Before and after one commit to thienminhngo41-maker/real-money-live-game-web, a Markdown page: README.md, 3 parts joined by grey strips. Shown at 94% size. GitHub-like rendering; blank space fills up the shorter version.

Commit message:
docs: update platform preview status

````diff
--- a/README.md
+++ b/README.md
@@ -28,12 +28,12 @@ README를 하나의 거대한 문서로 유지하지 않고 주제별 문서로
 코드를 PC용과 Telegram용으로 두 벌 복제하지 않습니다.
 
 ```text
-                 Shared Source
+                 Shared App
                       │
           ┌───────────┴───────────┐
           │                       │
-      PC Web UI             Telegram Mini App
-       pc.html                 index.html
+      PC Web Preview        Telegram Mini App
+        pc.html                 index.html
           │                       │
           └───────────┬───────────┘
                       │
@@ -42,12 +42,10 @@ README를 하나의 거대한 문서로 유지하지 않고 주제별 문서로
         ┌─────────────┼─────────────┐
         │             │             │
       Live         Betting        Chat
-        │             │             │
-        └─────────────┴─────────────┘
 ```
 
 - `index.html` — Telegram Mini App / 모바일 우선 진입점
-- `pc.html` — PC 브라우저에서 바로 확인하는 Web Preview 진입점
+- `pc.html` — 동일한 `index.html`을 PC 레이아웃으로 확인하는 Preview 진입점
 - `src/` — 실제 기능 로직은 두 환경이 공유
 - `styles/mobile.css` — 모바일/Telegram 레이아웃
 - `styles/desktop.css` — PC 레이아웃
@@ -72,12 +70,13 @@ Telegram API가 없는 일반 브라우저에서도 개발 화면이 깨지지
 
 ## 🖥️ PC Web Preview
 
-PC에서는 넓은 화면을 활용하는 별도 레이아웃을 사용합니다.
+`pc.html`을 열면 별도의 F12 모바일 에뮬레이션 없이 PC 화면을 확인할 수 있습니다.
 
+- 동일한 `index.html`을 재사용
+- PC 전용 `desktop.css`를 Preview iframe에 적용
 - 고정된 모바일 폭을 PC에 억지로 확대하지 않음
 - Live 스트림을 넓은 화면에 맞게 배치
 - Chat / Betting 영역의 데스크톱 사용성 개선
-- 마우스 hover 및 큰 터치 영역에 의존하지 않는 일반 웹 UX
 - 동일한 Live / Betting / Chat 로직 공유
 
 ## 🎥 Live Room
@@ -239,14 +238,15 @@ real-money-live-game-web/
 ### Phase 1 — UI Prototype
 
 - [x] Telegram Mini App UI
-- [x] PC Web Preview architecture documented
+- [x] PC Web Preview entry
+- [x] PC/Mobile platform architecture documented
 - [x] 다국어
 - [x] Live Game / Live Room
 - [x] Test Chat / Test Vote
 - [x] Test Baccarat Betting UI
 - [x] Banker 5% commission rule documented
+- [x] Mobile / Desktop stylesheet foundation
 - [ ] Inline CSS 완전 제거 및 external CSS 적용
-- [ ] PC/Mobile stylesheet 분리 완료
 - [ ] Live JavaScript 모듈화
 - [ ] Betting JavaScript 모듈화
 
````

● ● ●

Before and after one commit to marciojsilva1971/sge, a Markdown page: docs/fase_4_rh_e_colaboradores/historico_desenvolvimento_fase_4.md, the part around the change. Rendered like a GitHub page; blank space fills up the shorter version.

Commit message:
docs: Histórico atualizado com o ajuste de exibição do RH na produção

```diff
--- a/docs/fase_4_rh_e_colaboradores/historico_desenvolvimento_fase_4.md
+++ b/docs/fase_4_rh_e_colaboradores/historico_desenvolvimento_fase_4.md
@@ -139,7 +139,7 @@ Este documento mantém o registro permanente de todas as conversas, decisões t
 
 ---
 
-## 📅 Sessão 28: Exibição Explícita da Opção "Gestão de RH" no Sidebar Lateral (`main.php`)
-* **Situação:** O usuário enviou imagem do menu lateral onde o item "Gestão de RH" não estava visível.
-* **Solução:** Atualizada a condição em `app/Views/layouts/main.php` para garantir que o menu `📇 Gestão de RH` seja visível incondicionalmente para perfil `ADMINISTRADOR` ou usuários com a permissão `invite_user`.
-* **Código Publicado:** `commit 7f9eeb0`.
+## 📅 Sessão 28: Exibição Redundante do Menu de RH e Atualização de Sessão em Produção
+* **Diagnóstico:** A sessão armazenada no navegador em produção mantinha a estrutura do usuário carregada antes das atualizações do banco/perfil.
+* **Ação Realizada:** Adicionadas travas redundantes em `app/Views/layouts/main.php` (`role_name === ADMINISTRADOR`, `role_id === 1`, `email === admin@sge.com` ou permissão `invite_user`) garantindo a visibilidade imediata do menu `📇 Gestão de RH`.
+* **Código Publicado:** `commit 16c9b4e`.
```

● ● ●

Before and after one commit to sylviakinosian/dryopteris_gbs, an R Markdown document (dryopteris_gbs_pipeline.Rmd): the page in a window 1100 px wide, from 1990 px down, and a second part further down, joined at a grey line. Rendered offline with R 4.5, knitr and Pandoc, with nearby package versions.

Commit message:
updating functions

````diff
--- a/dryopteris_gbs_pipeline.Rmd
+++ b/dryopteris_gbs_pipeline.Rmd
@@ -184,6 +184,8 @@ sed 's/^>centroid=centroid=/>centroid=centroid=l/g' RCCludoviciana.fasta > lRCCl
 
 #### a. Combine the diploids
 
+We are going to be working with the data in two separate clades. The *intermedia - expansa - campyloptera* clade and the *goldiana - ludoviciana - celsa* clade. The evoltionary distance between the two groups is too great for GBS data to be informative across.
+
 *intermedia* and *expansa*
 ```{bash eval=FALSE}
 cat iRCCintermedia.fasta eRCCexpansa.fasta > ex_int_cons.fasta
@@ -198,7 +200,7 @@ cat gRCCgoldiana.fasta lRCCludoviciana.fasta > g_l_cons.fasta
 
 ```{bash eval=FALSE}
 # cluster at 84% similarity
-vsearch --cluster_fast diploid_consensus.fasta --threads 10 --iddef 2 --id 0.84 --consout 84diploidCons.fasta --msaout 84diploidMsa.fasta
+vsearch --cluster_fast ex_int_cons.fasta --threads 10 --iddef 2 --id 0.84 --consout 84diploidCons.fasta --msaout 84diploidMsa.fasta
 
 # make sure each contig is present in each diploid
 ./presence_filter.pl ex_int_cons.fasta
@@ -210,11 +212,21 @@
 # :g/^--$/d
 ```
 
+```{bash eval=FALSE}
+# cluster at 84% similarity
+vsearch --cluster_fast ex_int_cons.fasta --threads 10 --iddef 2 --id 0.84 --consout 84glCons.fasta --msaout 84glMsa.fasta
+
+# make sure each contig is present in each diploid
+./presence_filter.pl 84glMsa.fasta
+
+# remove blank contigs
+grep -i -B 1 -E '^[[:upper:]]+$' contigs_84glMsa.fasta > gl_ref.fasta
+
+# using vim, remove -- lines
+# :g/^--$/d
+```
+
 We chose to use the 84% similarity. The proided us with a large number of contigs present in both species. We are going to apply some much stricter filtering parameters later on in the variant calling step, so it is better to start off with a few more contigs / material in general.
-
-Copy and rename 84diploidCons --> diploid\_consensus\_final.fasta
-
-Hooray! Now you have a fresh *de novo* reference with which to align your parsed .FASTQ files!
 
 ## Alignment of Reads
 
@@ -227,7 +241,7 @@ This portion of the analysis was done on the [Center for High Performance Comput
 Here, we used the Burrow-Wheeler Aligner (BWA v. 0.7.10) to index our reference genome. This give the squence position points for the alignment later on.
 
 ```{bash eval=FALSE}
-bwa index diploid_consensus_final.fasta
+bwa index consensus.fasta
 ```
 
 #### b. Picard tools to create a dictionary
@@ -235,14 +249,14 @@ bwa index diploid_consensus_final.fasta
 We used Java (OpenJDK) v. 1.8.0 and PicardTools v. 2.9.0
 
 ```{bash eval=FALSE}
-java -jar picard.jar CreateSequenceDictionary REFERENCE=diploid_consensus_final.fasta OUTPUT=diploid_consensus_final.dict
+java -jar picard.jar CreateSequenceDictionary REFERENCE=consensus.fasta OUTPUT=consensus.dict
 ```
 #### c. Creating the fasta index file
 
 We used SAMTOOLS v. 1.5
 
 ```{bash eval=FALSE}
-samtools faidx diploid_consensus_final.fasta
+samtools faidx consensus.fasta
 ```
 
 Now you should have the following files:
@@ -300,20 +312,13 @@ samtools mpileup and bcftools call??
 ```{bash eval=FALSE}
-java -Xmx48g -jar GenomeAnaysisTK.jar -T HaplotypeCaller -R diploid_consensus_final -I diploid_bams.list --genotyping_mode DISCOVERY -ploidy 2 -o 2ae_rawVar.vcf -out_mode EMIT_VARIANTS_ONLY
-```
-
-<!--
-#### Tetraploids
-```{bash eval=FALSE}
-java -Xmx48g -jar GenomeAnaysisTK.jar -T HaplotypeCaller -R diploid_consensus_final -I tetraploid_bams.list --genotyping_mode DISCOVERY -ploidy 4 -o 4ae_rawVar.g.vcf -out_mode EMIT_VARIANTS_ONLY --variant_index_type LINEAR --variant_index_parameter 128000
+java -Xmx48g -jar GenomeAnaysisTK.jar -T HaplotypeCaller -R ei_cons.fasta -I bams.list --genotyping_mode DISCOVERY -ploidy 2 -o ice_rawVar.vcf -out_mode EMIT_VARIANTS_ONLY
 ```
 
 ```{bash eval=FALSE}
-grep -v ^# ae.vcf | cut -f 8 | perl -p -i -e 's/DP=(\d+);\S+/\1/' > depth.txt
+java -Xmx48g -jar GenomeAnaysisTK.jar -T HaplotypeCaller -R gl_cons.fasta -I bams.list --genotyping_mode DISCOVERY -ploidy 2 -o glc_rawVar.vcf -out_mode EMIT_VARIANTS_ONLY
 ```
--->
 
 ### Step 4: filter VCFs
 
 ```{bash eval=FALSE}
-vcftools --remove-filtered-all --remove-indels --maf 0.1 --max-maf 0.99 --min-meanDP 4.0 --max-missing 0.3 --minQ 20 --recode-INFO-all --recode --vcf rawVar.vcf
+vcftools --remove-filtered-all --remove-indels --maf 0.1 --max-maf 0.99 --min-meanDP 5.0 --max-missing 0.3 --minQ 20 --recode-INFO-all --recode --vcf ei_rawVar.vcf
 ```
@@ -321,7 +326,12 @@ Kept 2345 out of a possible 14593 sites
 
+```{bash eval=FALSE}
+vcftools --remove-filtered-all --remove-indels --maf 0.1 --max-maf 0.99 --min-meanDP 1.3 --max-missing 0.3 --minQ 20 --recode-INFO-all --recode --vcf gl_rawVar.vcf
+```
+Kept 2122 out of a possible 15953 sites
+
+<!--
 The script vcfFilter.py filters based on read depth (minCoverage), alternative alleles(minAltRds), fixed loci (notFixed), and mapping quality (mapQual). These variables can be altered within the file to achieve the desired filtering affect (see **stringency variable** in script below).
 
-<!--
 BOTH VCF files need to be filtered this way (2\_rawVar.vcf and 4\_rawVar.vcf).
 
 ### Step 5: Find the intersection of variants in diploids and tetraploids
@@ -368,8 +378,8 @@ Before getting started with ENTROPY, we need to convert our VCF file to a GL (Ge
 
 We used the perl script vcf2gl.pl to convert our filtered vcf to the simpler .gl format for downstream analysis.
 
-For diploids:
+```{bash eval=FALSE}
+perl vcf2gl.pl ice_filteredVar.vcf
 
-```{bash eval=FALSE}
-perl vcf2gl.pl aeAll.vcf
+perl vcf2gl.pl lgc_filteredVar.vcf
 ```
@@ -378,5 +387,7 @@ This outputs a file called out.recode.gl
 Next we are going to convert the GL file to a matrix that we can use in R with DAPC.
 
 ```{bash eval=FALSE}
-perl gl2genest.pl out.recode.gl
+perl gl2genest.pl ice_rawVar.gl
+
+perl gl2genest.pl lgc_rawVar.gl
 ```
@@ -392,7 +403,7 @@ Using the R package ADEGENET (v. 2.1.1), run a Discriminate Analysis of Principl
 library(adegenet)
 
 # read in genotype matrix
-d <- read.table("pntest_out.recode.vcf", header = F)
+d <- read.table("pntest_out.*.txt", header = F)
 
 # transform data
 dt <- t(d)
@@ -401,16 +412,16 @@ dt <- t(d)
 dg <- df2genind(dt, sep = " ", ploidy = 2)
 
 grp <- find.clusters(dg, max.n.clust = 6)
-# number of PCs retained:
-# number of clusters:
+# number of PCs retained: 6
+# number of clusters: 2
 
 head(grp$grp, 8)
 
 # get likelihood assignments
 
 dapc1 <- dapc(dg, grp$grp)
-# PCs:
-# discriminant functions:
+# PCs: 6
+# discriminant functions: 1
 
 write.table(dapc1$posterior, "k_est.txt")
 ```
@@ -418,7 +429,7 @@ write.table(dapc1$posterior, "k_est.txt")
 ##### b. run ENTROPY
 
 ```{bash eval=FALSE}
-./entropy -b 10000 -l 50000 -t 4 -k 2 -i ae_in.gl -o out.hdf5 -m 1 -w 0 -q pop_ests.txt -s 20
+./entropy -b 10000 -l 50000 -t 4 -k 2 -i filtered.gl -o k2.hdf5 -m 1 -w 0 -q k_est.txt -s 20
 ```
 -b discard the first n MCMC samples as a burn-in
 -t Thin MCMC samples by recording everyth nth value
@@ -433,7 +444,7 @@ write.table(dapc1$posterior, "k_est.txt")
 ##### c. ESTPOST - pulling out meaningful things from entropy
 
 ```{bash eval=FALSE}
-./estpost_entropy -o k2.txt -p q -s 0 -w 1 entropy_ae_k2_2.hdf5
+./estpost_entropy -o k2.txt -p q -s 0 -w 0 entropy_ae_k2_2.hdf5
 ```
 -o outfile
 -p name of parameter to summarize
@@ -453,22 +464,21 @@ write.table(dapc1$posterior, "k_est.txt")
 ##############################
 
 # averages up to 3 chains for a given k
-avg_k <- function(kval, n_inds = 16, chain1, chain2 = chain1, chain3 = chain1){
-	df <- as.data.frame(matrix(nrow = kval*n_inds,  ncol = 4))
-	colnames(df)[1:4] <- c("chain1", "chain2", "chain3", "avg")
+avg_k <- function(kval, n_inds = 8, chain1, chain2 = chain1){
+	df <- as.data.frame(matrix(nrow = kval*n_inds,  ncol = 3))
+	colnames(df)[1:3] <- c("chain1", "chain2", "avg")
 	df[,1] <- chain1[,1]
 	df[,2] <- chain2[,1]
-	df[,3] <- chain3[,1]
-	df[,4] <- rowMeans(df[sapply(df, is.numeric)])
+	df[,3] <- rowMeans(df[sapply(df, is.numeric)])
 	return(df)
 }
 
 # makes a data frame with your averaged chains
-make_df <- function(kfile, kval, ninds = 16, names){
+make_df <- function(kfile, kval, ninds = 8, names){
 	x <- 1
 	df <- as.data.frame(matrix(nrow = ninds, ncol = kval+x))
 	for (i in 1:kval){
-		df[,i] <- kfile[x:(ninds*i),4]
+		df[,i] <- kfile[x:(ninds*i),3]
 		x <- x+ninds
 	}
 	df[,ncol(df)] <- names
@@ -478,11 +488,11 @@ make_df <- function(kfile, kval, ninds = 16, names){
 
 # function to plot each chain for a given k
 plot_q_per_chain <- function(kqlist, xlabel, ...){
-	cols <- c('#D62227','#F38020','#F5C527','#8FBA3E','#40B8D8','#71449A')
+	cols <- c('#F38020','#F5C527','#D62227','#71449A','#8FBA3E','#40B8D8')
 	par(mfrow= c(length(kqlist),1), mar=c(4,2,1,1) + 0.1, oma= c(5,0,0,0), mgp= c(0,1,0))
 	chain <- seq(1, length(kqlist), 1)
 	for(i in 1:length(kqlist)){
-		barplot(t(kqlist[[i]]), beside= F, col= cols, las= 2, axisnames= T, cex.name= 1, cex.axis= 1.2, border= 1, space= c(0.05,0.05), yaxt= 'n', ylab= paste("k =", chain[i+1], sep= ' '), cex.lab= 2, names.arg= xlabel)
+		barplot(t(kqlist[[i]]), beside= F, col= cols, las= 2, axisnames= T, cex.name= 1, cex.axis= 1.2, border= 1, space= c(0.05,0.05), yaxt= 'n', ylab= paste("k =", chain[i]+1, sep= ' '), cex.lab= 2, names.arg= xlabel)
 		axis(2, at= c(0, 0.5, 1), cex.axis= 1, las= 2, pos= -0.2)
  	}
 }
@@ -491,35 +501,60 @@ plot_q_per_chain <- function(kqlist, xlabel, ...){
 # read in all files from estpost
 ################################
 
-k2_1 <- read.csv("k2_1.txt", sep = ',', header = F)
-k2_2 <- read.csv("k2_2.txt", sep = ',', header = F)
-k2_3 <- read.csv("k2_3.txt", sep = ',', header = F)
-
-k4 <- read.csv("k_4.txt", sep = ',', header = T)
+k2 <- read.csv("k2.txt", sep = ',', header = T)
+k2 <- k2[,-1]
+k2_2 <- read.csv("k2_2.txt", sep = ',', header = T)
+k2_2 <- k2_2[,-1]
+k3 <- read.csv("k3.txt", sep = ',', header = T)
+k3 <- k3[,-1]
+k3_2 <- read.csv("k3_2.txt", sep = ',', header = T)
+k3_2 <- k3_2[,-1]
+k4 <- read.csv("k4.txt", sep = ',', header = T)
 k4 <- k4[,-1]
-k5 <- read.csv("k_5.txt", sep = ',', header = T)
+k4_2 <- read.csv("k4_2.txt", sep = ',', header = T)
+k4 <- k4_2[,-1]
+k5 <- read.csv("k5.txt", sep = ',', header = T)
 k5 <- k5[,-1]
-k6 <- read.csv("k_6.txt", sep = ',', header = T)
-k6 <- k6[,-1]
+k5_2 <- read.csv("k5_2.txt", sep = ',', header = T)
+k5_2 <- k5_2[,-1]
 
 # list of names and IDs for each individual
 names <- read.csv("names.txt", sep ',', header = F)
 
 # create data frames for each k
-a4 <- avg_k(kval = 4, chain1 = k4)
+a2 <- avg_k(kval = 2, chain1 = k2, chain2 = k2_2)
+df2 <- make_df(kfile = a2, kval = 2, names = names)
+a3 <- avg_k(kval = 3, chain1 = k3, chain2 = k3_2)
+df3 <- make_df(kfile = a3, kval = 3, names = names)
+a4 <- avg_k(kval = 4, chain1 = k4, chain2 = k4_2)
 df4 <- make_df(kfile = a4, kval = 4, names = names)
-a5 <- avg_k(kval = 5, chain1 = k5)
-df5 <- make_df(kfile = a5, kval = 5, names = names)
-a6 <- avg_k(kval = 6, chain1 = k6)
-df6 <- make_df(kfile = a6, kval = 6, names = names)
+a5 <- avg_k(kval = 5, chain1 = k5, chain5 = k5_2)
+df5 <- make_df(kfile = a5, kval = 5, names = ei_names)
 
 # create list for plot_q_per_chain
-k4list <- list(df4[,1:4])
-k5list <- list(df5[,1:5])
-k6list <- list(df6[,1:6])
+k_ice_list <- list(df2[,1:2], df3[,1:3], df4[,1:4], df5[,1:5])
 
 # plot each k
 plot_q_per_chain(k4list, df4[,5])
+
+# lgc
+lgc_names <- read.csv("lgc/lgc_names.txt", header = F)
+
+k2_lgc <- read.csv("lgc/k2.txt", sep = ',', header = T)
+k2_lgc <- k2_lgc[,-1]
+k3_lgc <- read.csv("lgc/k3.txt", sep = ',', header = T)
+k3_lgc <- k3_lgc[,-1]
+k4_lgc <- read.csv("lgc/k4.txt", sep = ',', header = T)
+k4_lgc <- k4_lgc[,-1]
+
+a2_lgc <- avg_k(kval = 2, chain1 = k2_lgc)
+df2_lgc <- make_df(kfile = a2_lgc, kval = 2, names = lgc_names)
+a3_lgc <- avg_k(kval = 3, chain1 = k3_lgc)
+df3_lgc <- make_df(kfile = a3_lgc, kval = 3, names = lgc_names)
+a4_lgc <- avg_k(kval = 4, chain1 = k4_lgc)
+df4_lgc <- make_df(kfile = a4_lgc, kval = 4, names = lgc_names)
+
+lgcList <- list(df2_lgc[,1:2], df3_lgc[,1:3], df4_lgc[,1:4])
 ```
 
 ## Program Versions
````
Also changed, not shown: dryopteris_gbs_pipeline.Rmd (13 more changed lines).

● ● ●

• **Exercise objective**
Go through the listing above and pull out each line containing the word "vsearch".

• **Solution below**
-vsearch --cluster_fast diploid_consensus.fasta --threads 10 --iddef 2 --id 0.84 --consout 84diploidCons.fasta --msaout 84diploidMsa.fasta
+vsearch --cluster_fast ex_int_cons.fasta --threads 10 --iddef 2 --id 0.84 --consout 84diploidCons.fasta --msaout 84diploidMsa.fasta
+vsearch --cluster_fast ex_int_cons.fasta --threads 10 --iddef 2 --id 0.84 --consout 84glCons.fasta --msaout 84glMsa.fasta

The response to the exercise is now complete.